If McCain is now the front runner, does this put more pressure on the Democrats to decide on their candidate earlier, if they're facing a united Republican Party that's definitely not going to a brokered convention?
If McCain is the known nominee who has a history of getting independent voters, then the dialogue may change in the Democratic Party, and you might hear [Barack] Obama talking more about his electability over Hillary [Clinton]. But that's it. Sure, it's an advantage to come out of a convention that's not divided. But by the same token, what do you talk about for the next six months? Do you get overexposed, how do you spend your money, how do you stay alive? Plus, you become the target of two Democrats who are still running against each other. So, there are pluses and minuses.

How would you expect a brokered convention to play out?
When you're at a convention and you don't have the delegates after the first ballot, then you're into a brokered convention. I've seen people talk about the 1976 convention being brokered, which it was not. Ford came into the convention with enough votes, not if you counted only the primary votes but if you included the votes from the caucuses. The combination put him over and he won in the first ballot. But in a brokered situation, no one's got enough votes on the first ballot, and it's open wheeling and dealing on who's going to be the pick for vice president, all kinds of potential appointments in the cabinet. The biggest thing is the platform, how you use the platform to advance an emotional issue that favors your candidate. In that sense, a lot of maneuvering can go on. In the single-issue society today, with all the [political action committees] around for taxation, guns and everything else, I would guess they would play an important role in lobbying for certain candidates. And then of course there's money. And by money, I mean pledging that if so-and-so is the nominee, then somebody will see that certain congressmen will raise money for him. But I expect the overriding issue will be either one ideological issue or who can win in November. But it would be wild.

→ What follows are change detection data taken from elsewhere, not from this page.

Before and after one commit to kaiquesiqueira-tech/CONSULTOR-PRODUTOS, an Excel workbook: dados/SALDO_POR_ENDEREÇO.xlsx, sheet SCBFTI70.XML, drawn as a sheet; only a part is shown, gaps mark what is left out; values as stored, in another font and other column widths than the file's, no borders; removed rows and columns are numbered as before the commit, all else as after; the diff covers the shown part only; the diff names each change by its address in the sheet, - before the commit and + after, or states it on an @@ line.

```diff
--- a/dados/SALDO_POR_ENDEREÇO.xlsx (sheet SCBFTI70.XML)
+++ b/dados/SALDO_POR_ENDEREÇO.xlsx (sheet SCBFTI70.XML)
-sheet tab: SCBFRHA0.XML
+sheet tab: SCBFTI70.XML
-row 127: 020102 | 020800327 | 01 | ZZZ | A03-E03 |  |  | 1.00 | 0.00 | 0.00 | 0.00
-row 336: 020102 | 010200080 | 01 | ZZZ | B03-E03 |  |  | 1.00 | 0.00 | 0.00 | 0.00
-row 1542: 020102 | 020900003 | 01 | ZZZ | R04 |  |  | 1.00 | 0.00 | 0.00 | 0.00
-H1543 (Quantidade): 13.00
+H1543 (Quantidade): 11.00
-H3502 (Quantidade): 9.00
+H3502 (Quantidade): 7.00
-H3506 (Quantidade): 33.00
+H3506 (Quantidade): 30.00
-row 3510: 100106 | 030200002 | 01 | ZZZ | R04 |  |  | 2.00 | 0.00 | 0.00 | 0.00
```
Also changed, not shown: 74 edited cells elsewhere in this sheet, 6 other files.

Does it just devolve into political anarchy?
No, politics is anarchy to begin with. It's business as usual, just doing it in a different way. You need good vote counters, who use multiple sources, saying, "I believe this person is for us, but I want two other people to tell me so." And this is about all delegates, not just superdelegates, because after the first round, you're not committed anymore. Now that's when it becomes interesting. It never made it past the first ballot in 1976, but either way, Ford owned the apparatus. We had the state party apparatus, the incumbency, the goodies, like Air Force one rides and coming to the White House for dinner. But Ronald Reagan had the heart and soul of the party. Very similar to Obama and Clinton, actually [laughs].

In wooing these delegates, what becomes fair game? Anything?
Yeah, I have to admit, anything. Probably illegal. Part of the tactics you've got to use is figuring out what resonates with each person. It's something different from everybody, a commitment for a ship or a veterans' hospital. You can go deep into each of their personal lives to really see what everybody wants. What do you want? You can have it. What do you want? You can have it. In 1976, it got so bad that Henry Kissinger accused me of giving away his entire foreign policy—and he was right, I did! Because we didn't want any ideological divide on the floor of the convention. I knew then the heart-and-soul types would take over.

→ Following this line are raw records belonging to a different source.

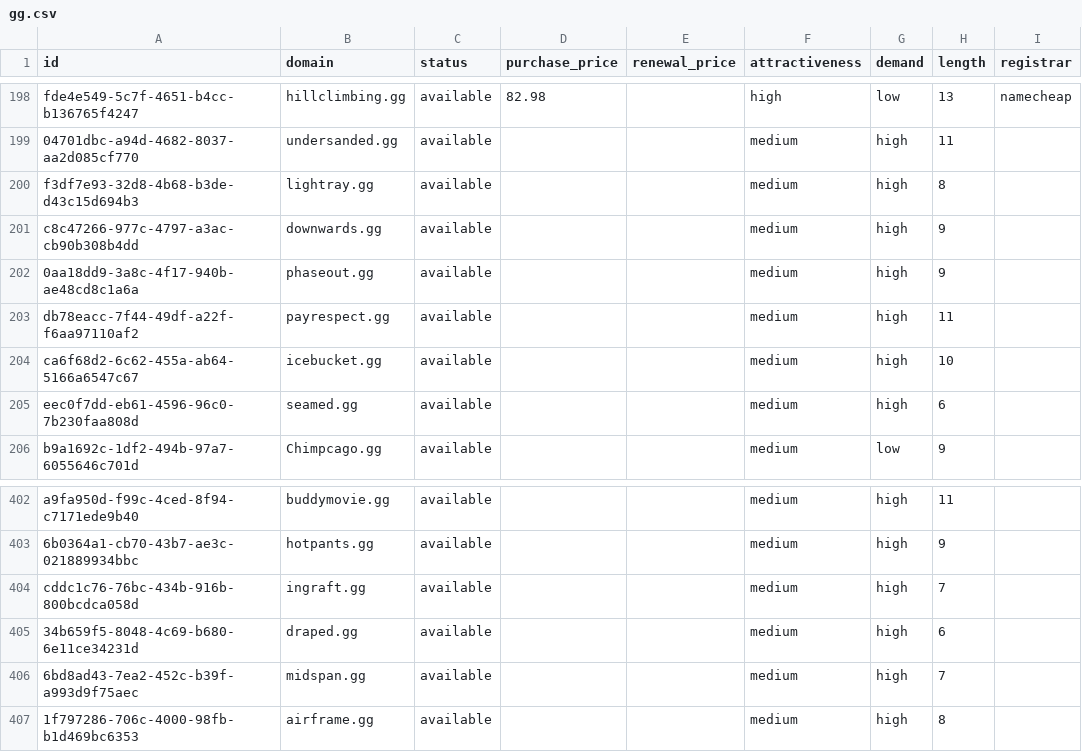
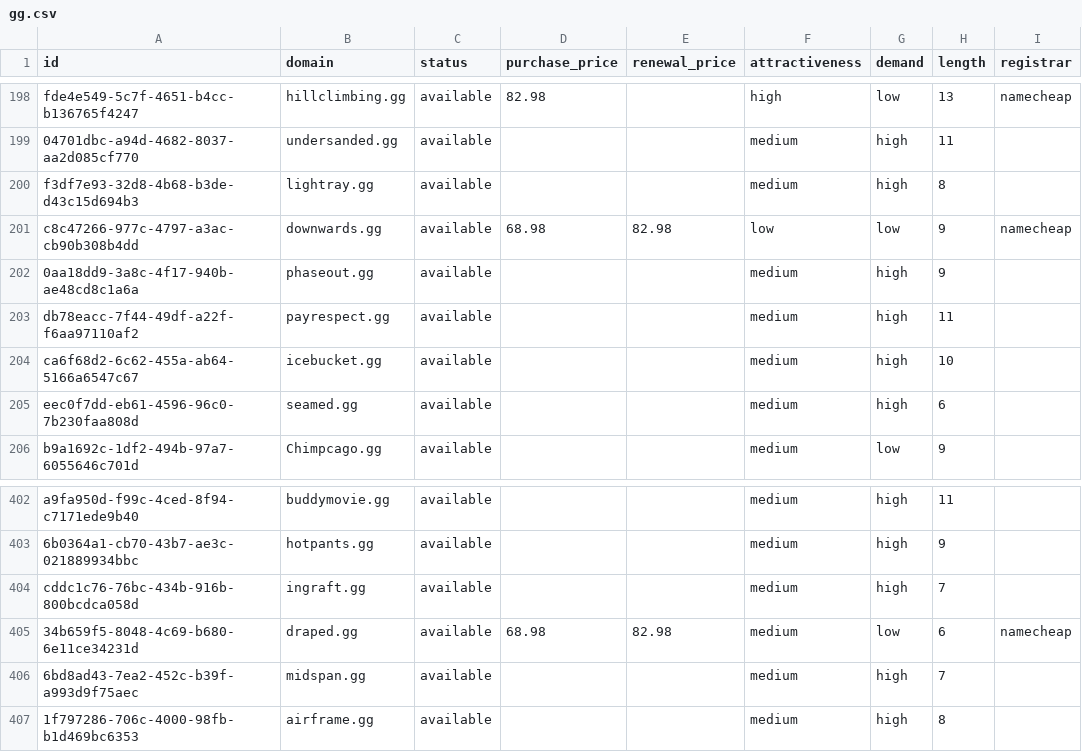
Before and after one commit to UniqueDomains/gg-oneword-domains, a CSV file: gg.csv, drawn as a sheet; only a part is shown, gaps mark what is left out; the diff names each change by its address in the sheet, - before the commit and + after, or states it on an @@ line.

Commit message:
Domains update

```diff
--- a/gg.csv
+++ b/gg.csv
-D201 (purchase_price): (empty)
+D201 (purchase_price): 68.98
-E201 (renewal_price): (empty)
+E201 (renewal_price): 82.98
-F201 (attractiveness): medium
+F201 (attractiveness): low
-G201 (demand): high
+G201 (demand): low
-I201 (registrar): (empty)
+I201 (registrar): namecheap
-D405 (purchase_price): (empty)
+D405 (purchase_price): 68.98
-E405 (renewal_price): (empty)
+E405 (renewal_price): 82.98
-G405 (demand): high
+G405 (demand): low
-I405 (registrar): (empty)
+I405 (registrar): namecheap
```
Also changed, not shown: 4 other files.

What about planning the details of the convention? Could the little things like choosing the keynote speaker sway it one way or the other?
That's a whole separate game that's played all the time. You can have a committee chairman who plays it straight down the line, or one who leans toward one candidate and can make key appointments beneficial to that candidate. But the party apparatus isn't as strong as it was years ago. The PACs, lobbyists, political consultants have a lot more influence on the process.

Are you planning to get involved, or are you keeping out of it?
Been there, done that. It's a young man's game. Let them worry about all the problems I worried about for 40 years.